Performance in Gaming Applications
Unfortunately, contemporary games do not support multi-threading. Even though “virtual” multi-core technology, Hyper-Threading, appeared long time ago, game developers do not rush to split the calculations performed by the gaming engine into multiple threads. And it is not about the complexity of this task for gaming needs. It looks like the increase of the processors computational power is not that important for games, because it is the graphics card that bears the maximum workload in this sort of apps.
However, the arrival of the dual-core processors gives use some hope that very soon we will see game developers put more workload on the system CPU. It can result into a totally new generation of games with advanced artificial intelligence and realistic physics.

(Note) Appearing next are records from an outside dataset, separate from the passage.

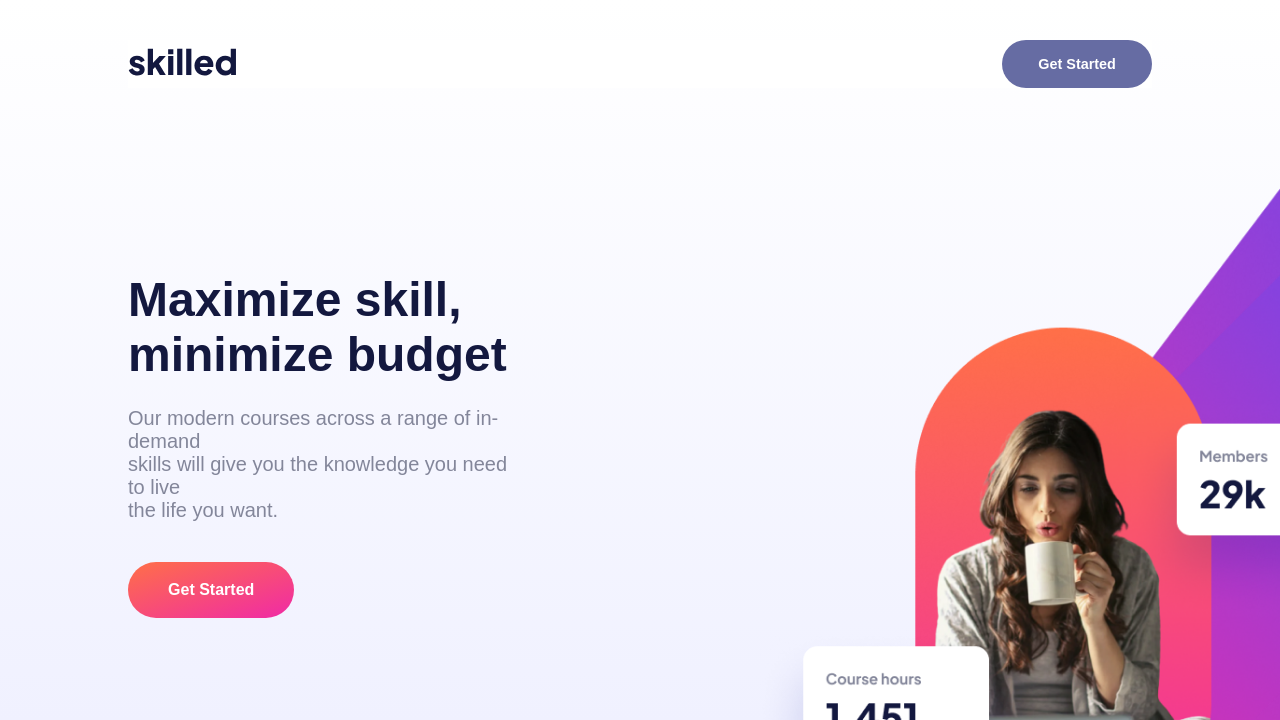
Repository: exe-walt/E-Learning-Landing-Page
Page: index.html
An editor plug-in stored every save of this project. The page is shown before and after the next save, followed by the edit.
The browser window is 1280 px wide. The pictures show the whole page.
The pointer rests on the first visible `.navbar-btn button`.
An inner scrolling area shows only its first screen. Some web fonts or font styles are not loaded; a fallback is used.

Above is the page before, as saved 2025-05-30 17:42:52.

After the next save:
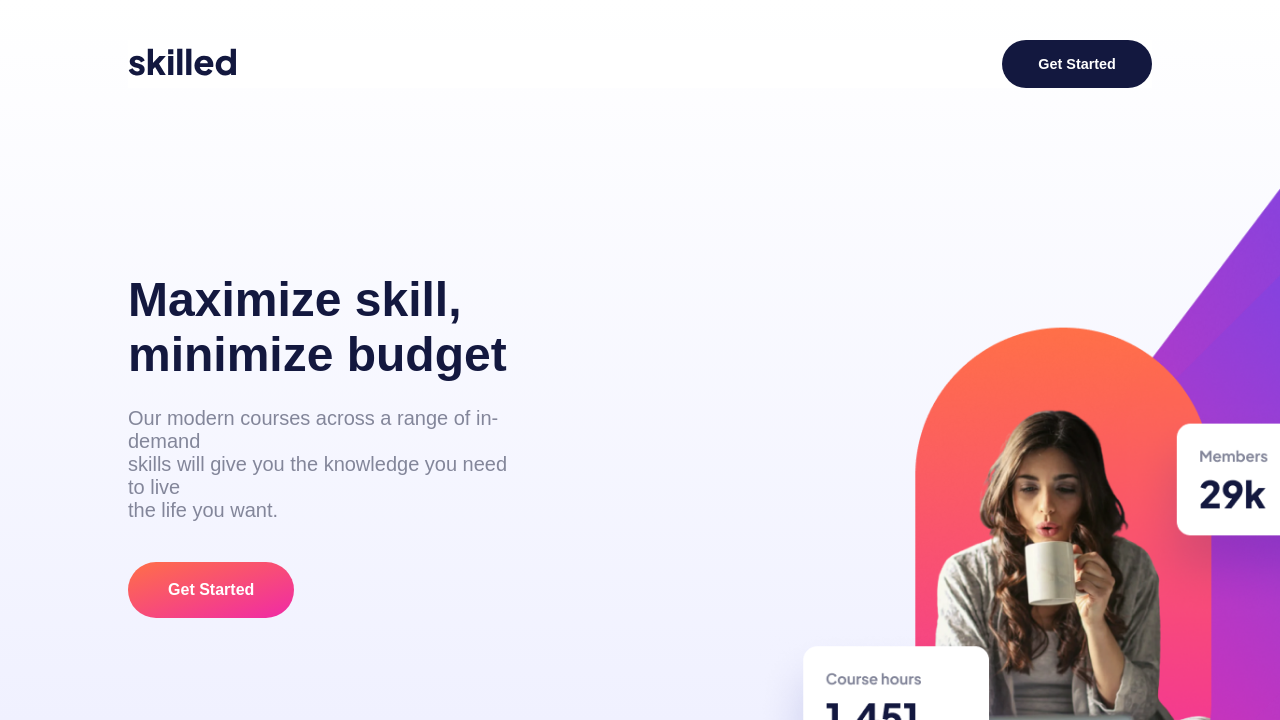
Saved 79 s later.
--- a/css/style.css
+++ b/css/style.css
@@ -59,7 +59,7 @@ body {
   font-size: 0.9rem;
 }
 
-.navbar-btn button:hover{
+.navbar-btn li button:hover{
   cursor: pointer;
   background-color: #666ca3;
 }
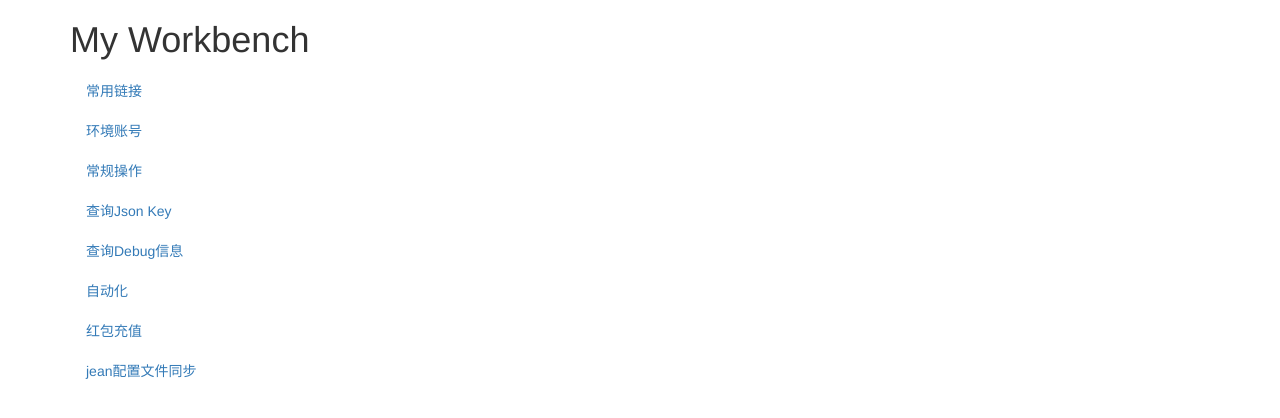
Repository: wangyanqing666/study
Page: Bootstrap学习/index.html
The author's editor kept a copy of each file at every save. The page is drawn from the files as they stood at one save, then again after the next save.
The browser window is 1280 px wide. The pictures show the whole page.
Some web libraries are served in a nearby version.

Above is the page before, as saved 2020-12-03 15:27:49.

### Bootstrap学习/index.html
<!DOCTYPE html>

<head>
    <meta charset="UTF-8">
    <title>表单和图片</title>
    <link rel="stylesheet" href="https://cdn.staticfile.org/twitter-bootstrap/3.3.7/css/bootstrap.min.css">
    <script src="https://cdn.staticfile.org/jquery/2.1.1/jquery.min.js"></script>
    <script src="https://cdn.staticfile.org/twitter-bootstrap/3.3.7/js/bootstrap.min.js"></script>
</head>

<body>
    <div class="container" >
        <h1>My Workbench</h1>
        <div class='navbar ' >
            <div class='nav-collapse'>
                <ul class="nav">
                    <li class="active"> <a href="../links" id="links" name="links.html" target="fcontent">常用链接</a></li>
                    <li class="active"> <a href="../getpapertext/envAccount" id="account" name="envAccount"
                            target="fcontent">环境账号</a></li>
                    <li class="active"><a href="../syncUser" id="sync" name="sync" target="fcontent">常规操作</a></li>
                    <li class="active"><a href="../formit" id="sync" name="sync" target="fcontent">查询Json Key</a></li>
                    <li class="active"><a href="../alaskasend" id="sync" name="sync" target="fcontent">查询Debug信息</a>
                    </li>
                    <li class="active"><a href="../getpapertext/autoTest" id="autoTest" name="autoTest"
                            target="fcontent">自动化</a></li>
                    <li class="active"><a href="../redPackage" id="redPackage" name="redPackage"
                            target="fcontent">红包充值</a></li>
                    <li class="active"><a href="../synconfig" id="synconfig" name="synconfig"
                            target="fcontent">jean配置文件同步</a></li>
                </ul>
            </div>
        </div>
    </div>
    <!-- <div class="container" style="background:#FFF; color:#000; border:none; height:850px; width:80%; solid #D4CD49;">
        <iframe src="../links" id="iframe" name="fcontent" style="height:100%; width:100%" frameborder="0" border="0"
            framespacing="0"></iframe>
    </div> -->
</body>

</html>

After the next save:
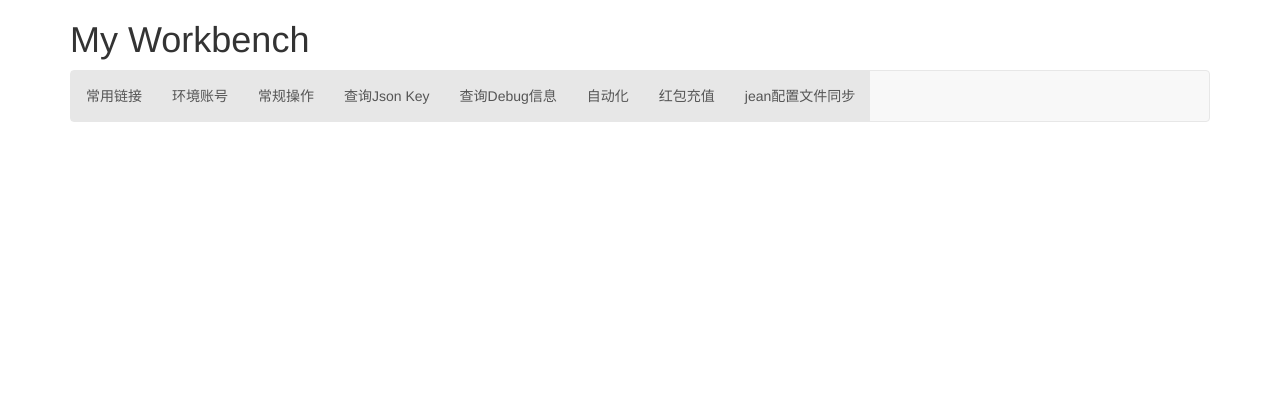
Saved 94 s later.
--- a/Bootstrap学习/index.html
+++ b/Bootstrap学习/index.html
@@ -11,9 +11,9 @@
 <body>
     <div class="container" >
         <h1>My Workbench</h1>
-        <div class='navbar ' >
-            <div class='nav-collapse'>
-                <ul class="nav">
+        <div class="navbar navbar-default" role="navigation" >
+            <!-- <div class='nav-collapse'> -->
+                <ul class="nav navbar-nav">
                     <li class="active"> <a href="../links" id="links" name="links.html" target="fcontent">常用链接</a></li>
                     <li class="active"> <a href="../getpapertext/envAccount" id="account" name="envAccount"
                             target="fcontent">环境账号</a></li>
@@ -28,7 +28,7 @@
                     <li class="active"><a href="../synconfig" id="synconfig" name="synconfig"
                             target="fcontent">jean配置文件同步</a></li>
                 </ul>
-            </div>
+            <!-- </div> -->
         </div>
     </div>
     <!-- <div class="container" style="background:#FFF; color:#000; border:none; height:850px; width:80%; solid #D4CD49;">
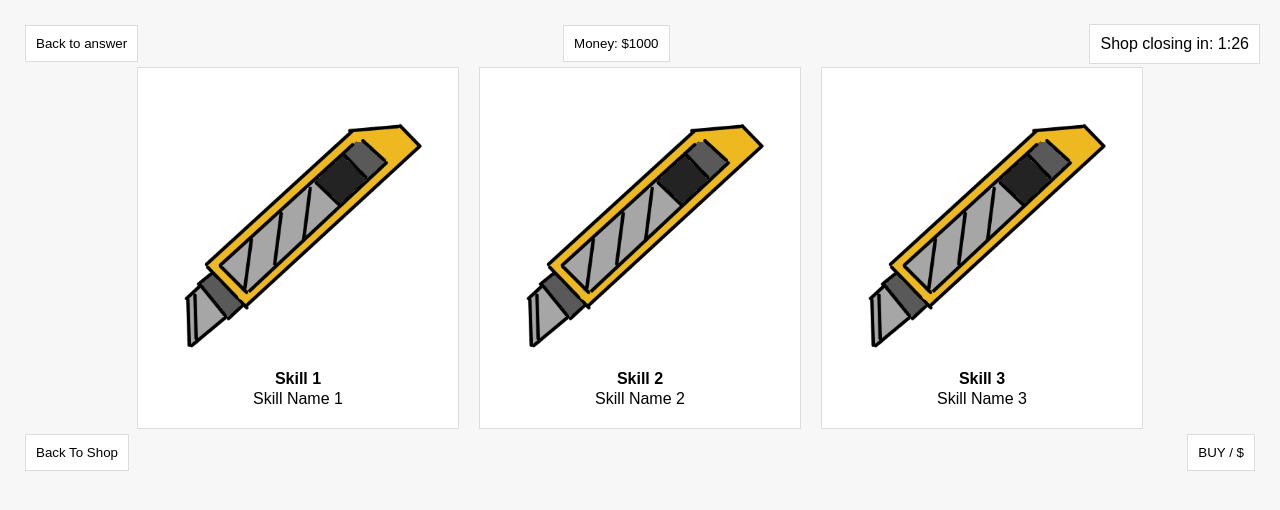
Repository: sean12-2007/Jailbreaker
Page: public/src/pages/shop_skills copy 2.html
An editor plug-in stored every save of this project. The page is shown before and after the next save, followed by the edit.
The browser window is 1280 px wide. The pictures show the whole page.

Above is the page before, as saved 2024-08-09 20:02:37.

After the next save:
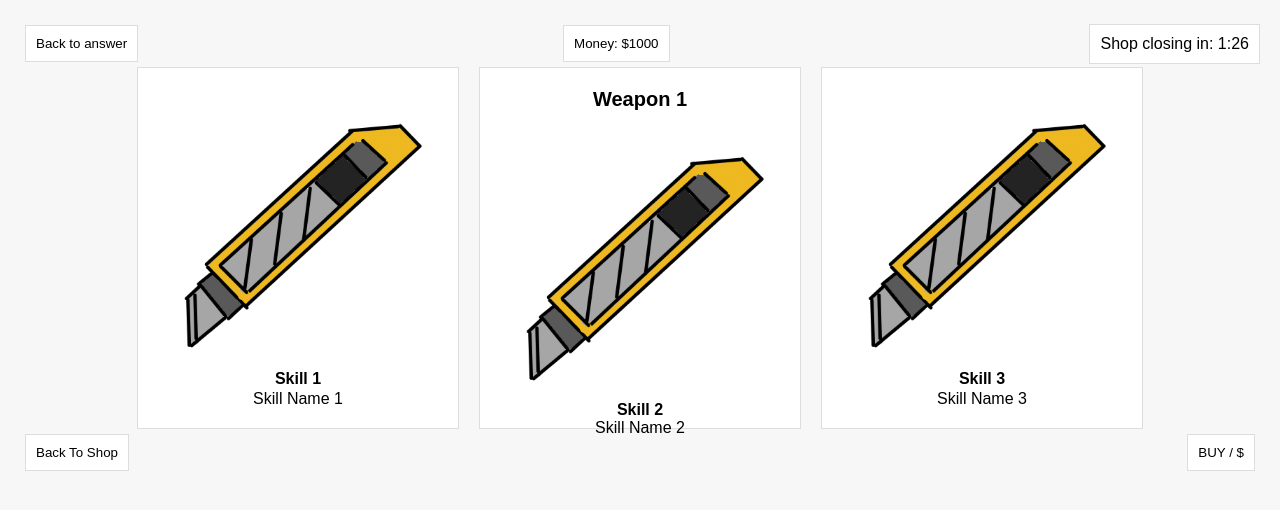
Saved 14 min 27 s later.
--- a/public/src/pages/shop_skills copy 2.html
+++ b/public/src/pages/shop_skills copy 2.html
@@ -56,6 +56,11 @@
       padding: 10px;
       text-align: center;
     }
+    .weapon-name {
+      font-size: 20px;
+      font-weight: bold;
+      margin-bottom: 10px;
+    }
   </style>
 </head>
 <body>
@@ -66,7 +71,6 @@
       <div id="startTimer">Shop closing timer</div>
     </div>
   </div>
-
   <div class="weapon-container">
     <div class="weapon">
       <img src="/images/artknife.png" alt="Weapon 1" />
@@ -74,7 +78,7 @@
       <div>Skill Name 1</div>
     </div>
     <div class="weapon">
-      <img src="/images/artknife.png" alt="Weapon 2" />
+      <div class="weapon-name">Weapon 1</div> <img src="/images/artknife.png" alt="Weapon 2" />
       <div class="skill-name">Skill 2</div>
       <div>Skill Name 2</div>
     </div>
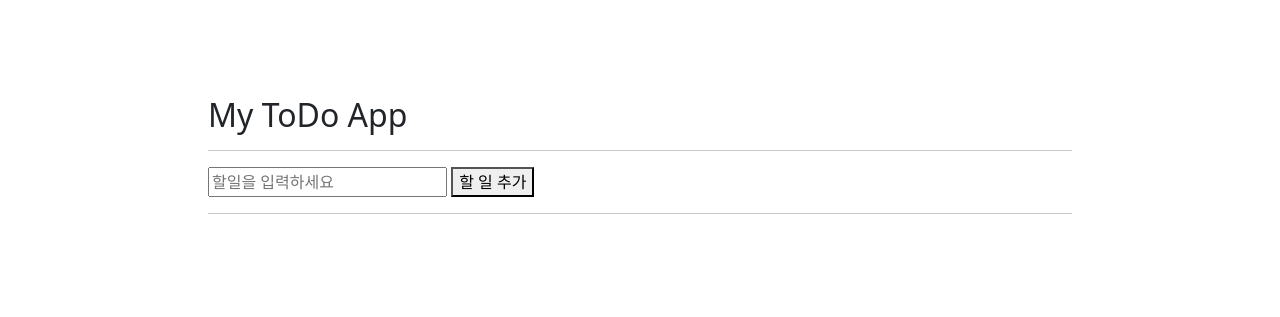
Repository: kiyongee2/kh-jsp
Page: http://localhost/jwbook/ch03/todolist.jsp
The author's editor kept a copy of each file at every save. The page is drawn from the files as they stood at one save, then again after the next save.
The browser window is 1280 px wide. The pictures show the whole page.
The page is served by Tomcat 9. Other server files are loaded and not shown.

Above is the page before, as saved 2023-11-18 09:10:20.

### jwbook/src/main/webapp/ch03/todolist.jsp
<%@ page language="java" contentType="text/html; charset=UTF-8"
    pageEncoding="UTF-8"%>
<!DOCTYPE html>
<html>
<head>
<meta charset="UTF-8">
<title>todo list</title>
<link rel="stylesheet" href="../resources/css/bootstrap.css">
</head>
<body>
	<div class="container mx-auto mt-5 p-5 w-75">
		<h2>My ToDo App</h2>
		<hr>
			<input id="item" type="text" placeholder="할일을 입력하세요">
			<button type="button" onclick="addItem()">할 일 추가</button>
		<hr>
		<ul id="todolist"></ul>
	</div>
</body>
</html>

Loaded but not shown: jwbook/src/main/webapp/resources/css/bootstrap.css (library)

After the next save:
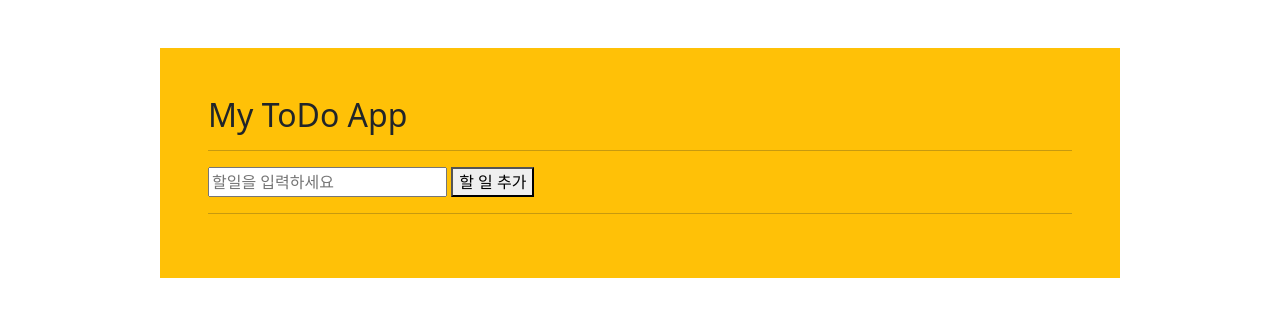
Saved 24 s later.
--- a/jwbook/src/main/webapp/ch03/todolist.jsp
+++ b/jwbook/src/main/webapp/ch03/todolist.jsp
@@ -8,7 +8,7 @@
 <link rel="stylesheet" href="../resources/css/bootstrap.css">
 </head>
 <body>
-	<div class="container mx-auto mt-5 p-5 w-75">
+	<div class="container bg-warning mx-auto mt-5 p-5 w-75">
 		<h2>My ToDo App</h2>
 		<hr>
 			<input id="item" type="text" placeholder="할일을 입력하세요">
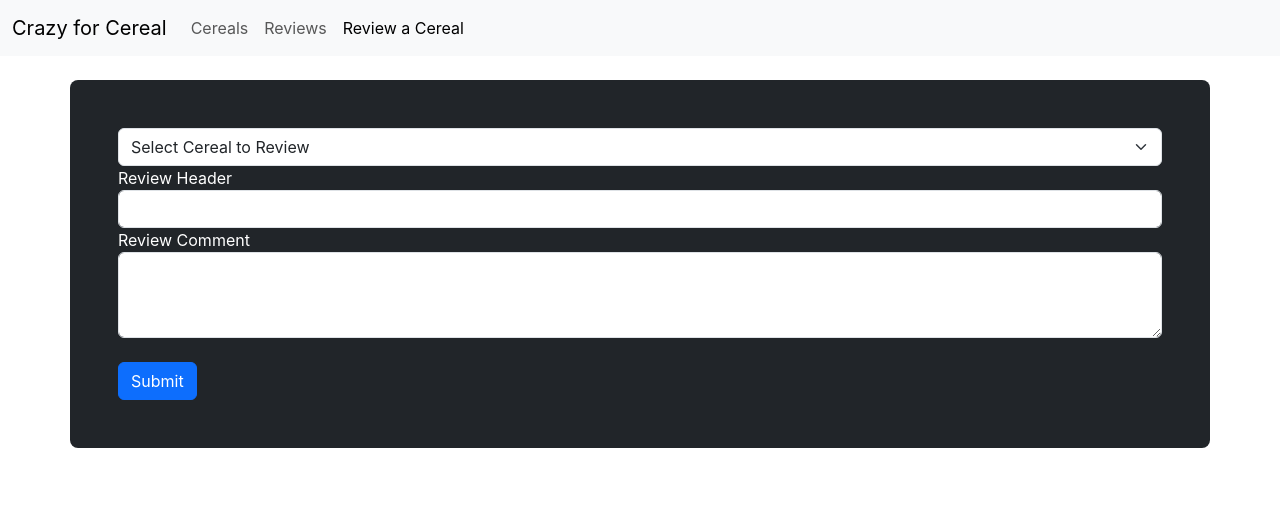
Repository: annferracane/project-3-sinatra
Page: /new-review (app in phase-3-project/)
The author's editor kept a copy of each file at every save. The page is drawn from the files as they stood at one save, then again after a run of saves.
The browser window is 1280 px wide. The pictures show the whole page.
The page's requests for data from a server got no answer. The project was rebuilt for these pictures with package versions that can differ from the ones it lists, and the page was loaded fresh each time. No one was signed in, and anything a server would have sent is missing. Also part of the build but not shown: phase-3-project/src/components/Cereal.js, phase-3-project/src/components/Cereals.js, phase-3-project/src/components/Main.js, phase-3-project/src/components/Review.js, phase-3-project/src/components/Reviews.js, phase-3-project/src/components/CerealDetail.js.

Above is the page before, as saved 2023-01-24 15:04:20.

After the next 3 saves:
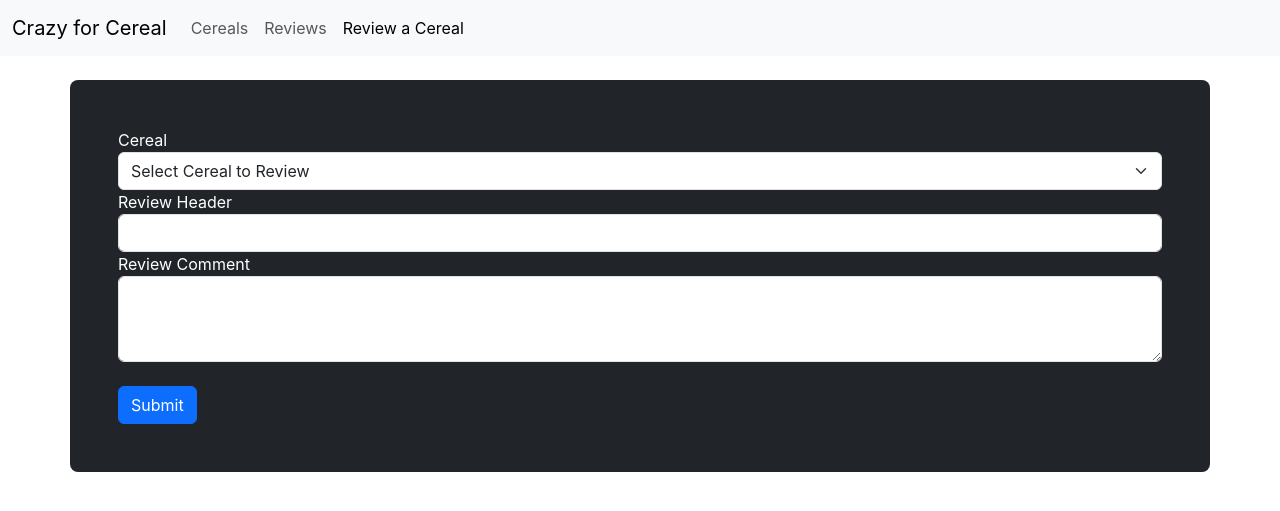
The 3 saves are shown as one change because they came seconds apart.
The last was saved 42 s later.
--- a/phase-3-project/src/components/NewReview.js
+++ b/phase-3-project/src/components/NewReview.js
@@ -43,6 +43,7 @@ function NewReview({ cereals, addNewReview }) {
                 <div className="p-5 text-bg-dark rounded-3">
                     <form onSubmit={ handleSubmit }>
                         <div className="form-group">
+                            <label htmlFor="url">Cereal</label>
                             <select className="form-select" value={ cerealId } onChange={(e) => setCerealId(e.target.value)} aria-label="Default select example">
                                 <option value="0" selected>Select Cereal to Review</option>
                                 { cerealArray }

In the meanwhile it doesn’t make any sense to upgrade to a dual-core CPU in a gaming system. This is actually one of the reasons why AMD is not going to give up the development of their gaming processor family: Athlon 64 FX. These CPUs work at higher clock frequencies and feature only one computational core.